Calano describes two problems that plague the discussion of philosophy in the Philippines. The first stems from the philosophical training in the seminaries, where seminarians are treated “not with rigor, but with compassion.” It becomes more problematic when error is taught to a seminarian, then he becomes a teacher and multiplies the wrong.

Second is that “Philosophy in the Philippines most of the time were preparatory courses for law or for other advanced studies. While serious scholarship is necessary, so much has to be done.”

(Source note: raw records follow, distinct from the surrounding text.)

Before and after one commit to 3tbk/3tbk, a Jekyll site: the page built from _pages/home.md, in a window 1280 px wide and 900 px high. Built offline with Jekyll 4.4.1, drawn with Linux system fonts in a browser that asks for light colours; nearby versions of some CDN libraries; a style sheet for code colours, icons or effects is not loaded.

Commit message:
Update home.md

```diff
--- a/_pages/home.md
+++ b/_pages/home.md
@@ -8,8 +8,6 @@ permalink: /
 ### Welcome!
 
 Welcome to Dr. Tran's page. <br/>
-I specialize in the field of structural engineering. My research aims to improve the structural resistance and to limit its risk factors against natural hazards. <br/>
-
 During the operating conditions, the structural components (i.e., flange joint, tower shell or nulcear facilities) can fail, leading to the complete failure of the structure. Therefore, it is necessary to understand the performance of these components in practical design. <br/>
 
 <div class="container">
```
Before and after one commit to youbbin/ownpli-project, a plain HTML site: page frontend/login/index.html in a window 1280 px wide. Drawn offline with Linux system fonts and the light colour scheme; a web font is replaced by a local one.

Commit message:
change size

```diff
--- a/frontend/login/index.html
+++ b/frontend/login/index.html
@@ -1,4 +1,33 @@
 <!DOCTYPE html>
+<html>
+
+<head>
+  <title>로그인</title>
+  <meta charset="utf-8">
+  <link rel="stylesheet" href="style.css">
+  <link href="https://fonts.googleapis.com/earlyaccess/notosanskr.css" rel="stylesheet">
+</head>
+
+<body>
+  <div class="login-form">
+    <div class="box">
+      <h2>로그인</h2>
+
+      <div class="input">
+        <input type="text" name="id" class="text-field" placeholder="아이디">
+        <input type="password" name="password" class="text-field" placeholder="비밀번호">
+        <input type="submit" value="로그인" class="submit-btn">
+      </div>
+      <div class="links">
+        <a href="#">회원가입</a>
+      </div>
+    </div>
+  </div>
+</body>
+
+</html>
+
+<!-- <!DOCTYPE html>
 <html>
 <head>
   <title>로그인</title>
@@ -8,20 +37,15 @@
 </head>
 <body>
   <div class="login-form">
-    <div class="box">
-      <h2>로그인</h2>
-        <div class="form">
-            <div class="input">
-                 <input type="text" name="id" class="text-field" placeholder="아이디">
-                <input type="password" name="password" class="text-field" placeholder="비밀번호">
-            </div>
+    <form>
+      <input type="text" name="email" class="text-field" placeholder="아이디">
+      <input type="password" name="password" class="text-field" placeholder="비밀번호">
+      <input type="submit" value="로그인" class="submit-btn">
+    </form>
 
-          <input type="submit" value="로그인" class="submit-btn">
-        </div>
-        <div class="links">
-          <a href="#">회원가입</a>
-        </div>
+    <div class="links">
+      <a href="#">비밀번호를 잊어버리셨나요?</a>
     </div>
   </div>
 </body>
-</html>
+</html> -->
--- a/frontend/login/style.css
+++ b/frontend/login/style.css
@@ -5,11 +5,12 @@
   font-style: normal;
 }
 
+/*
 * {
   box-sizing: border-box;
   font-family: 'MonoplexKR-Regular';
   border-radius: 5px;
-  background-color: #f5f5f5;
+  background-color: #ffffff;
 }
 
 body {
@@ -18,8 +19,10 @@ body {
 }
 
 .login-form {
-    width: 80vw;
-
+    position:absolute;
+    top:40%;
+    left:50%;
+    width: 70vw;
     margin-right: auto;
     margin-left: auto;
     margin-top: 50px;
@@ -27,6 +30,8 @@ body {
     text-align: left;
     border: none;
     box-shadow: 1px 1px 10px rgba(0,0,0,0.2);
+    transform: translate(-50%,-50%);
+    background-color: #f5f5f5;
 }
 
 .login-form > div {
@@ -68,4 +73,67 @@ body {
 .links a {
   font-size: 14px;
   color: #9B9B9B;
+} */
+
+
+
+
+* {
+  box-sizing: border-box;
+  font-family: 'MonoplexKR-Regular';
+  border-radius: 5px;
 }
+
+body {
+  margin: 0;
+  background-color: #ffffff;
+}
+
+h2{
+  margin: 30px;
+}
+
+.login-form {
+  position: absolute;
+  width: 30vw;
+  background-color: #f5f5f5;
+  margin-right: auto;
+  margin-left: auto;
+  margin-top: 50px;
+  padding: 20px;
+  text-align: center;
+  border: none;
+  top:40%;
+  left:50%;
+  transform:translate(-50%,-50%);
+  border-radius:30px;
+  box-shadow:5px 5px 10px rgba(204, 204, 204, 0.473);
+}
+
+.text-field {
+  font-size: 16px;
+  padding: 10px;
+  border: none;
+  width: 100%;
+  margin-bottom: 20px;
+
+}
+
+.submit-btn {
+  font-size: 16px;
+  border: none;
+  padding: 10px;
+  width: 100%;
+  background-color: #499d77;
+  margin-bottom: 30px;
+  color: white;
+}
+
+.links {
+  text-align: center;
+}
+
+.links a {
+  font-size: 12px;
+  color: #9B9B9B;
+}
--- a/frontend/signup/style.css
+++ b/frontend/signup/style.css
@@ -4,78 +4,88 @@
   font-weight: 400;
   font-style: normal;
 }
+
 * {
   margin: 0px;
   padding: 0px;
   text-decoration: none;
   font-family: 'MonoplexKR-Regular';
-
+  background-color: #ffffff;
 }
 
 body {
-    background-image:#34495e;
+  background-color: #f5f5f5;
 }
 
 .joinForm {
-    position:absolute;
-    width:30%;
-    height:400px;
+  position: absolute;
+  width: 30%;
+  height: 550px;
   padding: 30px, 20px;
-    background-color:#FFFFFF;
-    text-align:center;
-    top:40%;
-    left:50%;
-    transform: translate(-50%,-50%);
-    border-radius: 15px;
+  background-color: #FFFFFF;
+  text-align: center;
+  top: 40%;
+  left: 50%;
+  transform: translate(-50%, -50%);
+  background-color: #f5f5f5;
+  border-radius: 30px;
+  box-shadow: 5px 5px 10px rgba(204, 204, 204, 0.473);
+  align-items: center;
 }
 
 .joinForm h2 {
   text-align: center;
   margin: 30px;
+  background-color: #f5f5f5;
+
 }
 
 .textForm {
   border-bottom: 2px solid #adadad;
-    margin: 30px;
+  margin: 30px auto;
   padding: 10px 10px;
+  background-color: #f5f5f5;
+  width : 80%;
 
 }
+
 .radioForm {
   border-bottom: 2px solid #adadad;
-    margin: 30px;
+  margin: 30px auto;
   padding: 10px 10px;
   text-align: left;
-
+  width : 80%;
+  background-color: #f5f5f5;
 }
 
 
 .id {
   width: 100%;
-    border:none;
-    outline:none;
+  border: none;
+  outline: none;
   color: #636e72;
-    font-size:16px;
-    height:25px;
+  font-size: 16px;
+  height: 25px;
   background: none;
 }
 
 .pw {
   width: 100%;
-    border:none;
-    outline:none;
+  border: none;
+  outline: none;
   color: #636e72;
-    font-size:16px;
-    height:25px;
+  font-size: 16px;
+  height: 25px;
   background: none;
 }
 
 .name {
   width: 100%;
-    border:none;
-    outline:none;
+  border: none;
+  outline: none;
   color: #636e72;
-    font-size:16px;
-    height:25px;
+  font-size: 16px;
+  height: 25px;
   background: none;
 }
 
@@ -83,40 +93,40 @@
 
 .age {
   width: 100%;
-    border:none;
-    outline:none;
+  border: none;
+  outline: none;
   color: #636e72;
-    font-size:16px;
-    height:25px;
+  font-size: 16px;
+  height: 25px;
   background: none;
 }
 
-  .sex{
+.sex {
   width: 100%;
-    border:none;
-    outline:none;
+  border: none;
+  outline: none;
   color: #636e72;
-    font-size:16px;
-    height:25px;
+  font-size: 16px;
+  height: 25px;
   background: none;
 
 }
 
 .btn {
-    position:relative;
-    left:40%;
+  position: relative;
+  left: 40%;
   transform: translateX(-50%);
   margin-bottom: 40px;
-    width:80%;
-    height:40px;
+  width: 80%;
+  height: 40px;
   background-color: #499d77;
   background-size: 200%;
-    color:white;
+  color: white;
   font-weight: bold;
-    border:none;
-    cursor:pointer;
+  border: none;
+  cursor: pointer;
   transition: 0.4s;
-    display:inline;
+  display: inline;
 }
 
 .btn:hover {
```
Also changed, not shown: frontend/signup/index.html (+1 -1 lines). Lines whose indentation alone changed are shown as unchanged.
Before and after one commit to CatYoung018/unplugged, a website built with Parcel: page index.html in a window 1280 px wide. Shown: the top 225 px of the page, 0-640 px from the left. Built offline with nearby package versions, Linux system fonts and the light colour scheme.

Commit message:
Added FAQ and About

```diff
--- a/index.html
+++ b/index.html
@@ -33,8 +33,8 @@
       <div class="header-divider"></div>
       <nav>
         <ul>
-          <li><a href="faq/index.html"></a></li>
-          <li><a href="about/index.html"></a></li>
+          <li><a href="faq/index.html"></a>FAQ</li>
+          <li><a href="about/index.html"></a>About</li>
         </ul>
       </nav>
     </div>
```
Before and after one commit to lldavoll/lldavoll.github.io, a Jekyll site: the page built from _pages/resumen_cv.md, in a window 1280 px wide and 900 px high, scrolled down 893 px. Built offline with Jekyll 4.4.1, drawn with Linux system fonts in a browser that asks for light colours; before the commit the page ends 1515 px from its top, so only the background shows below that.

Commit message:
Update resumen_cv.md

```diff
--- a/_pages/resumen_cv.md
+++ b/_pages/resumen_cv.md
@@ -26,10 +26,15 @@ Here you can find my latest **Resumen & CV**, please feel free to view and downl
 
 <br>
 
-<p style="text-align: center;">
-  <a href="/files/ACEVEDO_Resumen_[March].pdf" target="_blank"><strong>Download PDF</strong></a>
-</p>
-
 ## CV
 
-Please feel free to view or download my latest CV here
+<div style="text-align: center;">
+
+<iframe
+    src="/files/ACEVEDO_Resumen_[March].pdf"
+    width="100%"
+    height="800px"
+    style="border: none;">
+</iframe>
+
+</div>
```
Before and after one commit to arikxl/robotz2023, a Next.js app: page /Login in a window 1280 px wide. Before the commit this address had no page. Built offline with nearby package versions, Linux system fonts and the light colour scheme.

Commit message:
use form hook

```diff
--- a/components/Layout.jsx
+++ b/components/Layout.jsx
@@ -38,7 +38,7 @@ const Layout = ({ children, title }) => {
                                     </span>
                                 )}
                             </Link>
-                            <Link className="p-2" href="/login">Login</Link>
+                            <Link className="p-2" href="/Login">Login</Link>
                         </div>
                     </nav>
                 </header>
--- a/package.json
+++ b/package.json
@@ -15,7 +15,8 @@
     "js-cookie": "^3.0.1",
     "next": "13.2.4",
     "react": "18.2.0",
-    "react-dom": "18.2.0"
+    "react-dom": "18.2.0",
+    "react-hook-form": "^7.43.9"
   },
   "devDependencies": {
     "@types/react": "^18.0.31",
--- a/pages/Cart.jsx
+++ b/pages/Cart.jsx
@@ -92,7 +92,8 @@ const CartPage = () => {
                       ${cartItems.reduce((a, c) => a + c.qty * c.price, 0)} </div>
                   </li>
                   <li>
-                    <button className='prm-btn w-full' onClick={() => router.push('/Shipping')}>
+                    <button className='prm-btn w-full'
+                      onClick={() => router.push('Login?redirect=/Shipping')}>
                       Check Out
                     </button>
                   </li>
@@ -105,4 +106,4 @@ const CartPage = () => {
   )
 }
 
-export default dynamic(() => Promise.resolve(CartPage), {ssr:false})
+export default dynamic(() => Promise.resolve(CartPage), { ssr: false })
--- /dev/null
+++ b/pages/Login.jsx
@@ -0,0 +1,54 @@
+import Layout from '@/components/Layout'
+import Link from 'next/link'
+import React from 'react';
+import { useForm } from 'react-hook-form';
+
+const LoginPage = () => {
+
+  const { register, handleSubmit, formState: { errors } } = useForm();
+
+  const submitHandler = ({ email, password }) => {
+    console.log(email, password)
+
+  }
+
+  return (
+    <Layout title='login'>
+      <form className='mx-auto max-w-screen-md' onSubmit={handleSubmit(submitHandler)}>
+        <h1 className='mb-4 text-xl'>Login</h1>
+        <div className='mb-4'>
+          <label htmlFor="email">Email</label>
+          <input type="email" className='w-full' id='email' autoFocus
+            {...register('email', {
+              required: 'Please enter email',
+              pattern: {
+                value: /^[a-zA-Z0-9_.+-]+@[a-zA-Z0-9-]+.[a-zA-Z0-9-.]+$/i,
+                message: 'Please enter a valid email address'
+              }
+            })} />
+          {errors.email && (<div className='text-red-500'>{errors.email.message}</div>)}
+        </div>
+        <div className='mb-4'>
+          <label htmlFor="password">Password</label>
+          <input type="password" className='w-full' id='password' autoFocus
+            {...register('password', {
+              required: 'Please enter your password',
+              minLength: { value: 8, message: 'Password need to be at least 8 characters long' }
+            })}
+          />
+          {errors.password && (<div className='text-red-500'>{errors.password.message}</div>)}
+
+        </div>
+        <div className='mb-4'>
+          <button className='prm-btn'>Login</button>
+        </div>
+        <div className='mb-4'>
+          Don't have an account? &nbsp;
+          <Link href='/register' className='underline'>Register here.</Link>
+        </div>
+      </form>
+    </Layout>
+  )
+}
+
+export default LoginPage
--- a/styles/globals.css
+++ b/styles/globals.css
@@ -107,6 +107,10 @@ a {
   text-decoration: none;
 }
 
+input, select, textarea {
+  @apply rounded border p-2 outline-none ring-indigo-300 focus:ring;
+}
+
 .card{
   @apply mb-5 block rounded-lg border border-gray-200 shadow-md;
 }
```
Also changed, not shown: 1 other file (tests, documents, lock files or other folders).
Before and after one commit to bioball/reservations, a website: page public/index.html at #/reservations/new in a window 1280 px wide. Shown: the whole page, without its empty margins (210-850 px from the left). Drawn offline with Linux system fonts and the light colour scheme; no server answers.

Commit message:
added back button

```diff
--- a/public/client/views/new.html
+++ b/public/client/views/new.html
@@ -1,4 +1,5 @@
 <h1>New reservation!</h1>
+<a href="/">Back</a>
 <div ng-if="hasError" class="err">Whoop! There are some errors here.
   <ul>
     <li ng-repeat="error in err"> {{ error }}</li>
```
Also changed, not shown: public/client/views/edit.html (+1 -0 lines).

“I don’t know who needs saving, philosophy or the Filipino,” Calasanz says with a laugh. He explains that the Philippines is mostly market-driven, and “Philippine society is not so open to philosophy or to the humanities in general.”

There are two factors for this. First is the cultural factor. Calasanz says that in the Philippines, we have the term “pilosopo,” which is negative. For example, “In popular culture the well-behaved child is the docile one, it doesn’t encourage critical thinking.”

The second factor is economic. “Liberal studies are a luxury, it doesn’t generate [as much] income.” Calasanz says, however, that philosophy is important because “a free nation stands on its critical thinkers.”

For Tolentino, “Even among the humanities, [philosophy] is sort of the black sheep because philosophers are strange, and we talk about things that are so abstract that they seem not to matter.” But this understanding of needing to be able to think critically is key to confronting problems of today, Tolentino says.


Calano gets up from his chair to fix the jacket draped over Ferriols. They speak in Ilocano about the temperature of the room. It is in the ensuing discussion about the semantics on the Ilocano words for “bad,” Ferriols finds out that I speak some Cebuano. Ferriols tells me that he taught philosophy in Berchman’s College in Cebu prior to his return to the Ateneo.

“Now I ask you the question,” Ferriols says to me after our discussion on language and teaching in Filipino. “Why are we talking in English?” The others laugh as I bow my head, slightly shamed.

After spending nearly an hour with Ferriols, I get ready to leave the room. For the first time, he turns to me. He says in Visayan, “Ayaw ug kalimti ang imong pagsulti sa Cebuano. Ayaw ug kalimti ang imong kaugalingung sinultihan. (Don’t forget how to speak Cebuano. Don’t forget your language.)”

Then, switching to Tagalog, he says: “Kasi ang salita mo ‘yun ang salita ng Diyos sa ‘yo. Pag kinakausap ka ng Diyos ginagamit niya ang sarili mong wika. (Because your language is God’s language. When God speaks to you, He uses your language.)”

*photos courtesy of The Guidon, Henson Wongaiham, and Earl Valdez